### Assignment
Produce the records below again, word for word, but stop after the line that contains "Also changed, not".

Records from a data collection
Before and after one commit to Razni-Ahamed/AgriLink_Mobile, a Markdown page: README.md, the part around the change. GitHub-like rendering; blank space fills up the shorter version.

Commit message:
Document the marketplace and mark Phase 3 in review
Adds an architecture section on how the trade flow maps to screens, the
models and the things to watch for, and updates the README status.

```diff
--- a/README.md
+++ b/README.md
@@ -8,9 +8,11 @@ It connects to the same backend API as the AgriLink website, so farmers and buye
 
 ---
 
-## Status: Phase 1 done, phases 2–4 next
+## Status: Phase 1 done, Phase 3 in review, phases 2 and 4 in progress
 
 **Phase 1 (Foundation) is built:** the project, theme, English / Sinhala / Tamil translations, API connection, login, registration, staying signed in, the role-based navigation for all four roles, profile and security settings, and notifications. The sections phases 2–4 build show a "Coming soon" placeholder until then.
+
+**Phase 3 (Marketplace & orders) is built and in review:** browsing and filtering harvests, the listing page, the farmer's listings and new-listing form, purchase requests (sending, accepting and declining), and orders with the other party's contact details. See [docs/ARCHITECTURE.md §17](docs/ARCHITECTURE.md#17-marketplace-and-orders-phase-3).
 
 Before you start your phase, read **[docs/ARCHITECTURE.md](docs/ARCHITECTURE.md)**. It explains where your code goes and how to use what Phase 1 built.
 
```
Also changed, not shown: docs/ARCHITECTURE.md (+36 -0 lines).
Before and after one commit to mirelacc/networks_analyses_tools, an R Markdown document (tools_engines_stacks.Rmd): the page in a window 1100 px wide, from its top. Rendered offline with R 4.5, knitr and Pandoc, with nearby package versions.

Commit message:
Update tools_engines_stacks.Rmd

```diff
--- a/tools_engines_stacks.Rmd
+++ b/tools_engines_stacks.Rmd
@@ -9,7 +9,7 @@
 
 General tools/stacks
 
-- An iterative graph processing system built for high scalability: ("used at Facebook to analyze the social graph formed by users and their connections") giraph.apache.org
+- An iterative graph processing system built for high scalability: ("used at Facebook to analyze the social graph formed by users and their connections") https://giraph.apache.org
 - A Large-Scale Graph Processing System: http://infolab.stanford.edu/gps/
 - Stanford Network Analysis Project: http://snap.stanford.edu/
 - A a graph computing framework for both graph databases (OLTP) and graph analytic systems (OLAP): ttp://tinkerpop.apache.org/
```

### Answer box
Before and after one commit to Razni-Ahamed/AgriLink_Mobile, a Markdown page: README.md, the part around the change. GitHub-like rendering; blank space fills up the shorter version.

Commit message:
Document the marketplace and mark Phase 3 in review
Adds an architecture section on how the trade flow maps to screens, the
models and the things to watch for, and updates the README status.

```diff
--- a/README.md
+++ b/README.md
@@ -8,9 +8,11 @@ It connects to the same backend API as the AgriLink website, so farmers and buye
 
 ---
 
-## Status: Phase 1 done, phases 2–4 next
+## Status: Phase 1 done, Phase 3 in review, phases 2 and 4 in progress
 
 **Phase 1 (Foundation) is built:** the project, theme, English / Sinhala / Tamil translations, API connection, login, registration, staying signed in, the role-based navigation for all four roles, profile and security settings, and notifications. The sections phases 2–4 build show a "Coming soon" placeholder until then.
+
+**Phase 3 (Marketplace & orders) is built and in review:** browsing and filtering harvests, the listing page, the farmer's listings and new-listing form, purchase requests (sending, accepting and declining), and orders with the other party's contact details. See [docs/ARCHITECTURE.md §17](docs/ARCHITECTURE.md#17-marketplace-and-orders-phase-3).
 
 Before you start your phase, read **[docs/ARCHITECTURE.md](docs/ARCHITECTURE.md)**. It explains where your code goes and how to use what Phase 1 built.
 
```
Also changed, not shown: docs/ARCHITECTURE.md (+36 -0 lines).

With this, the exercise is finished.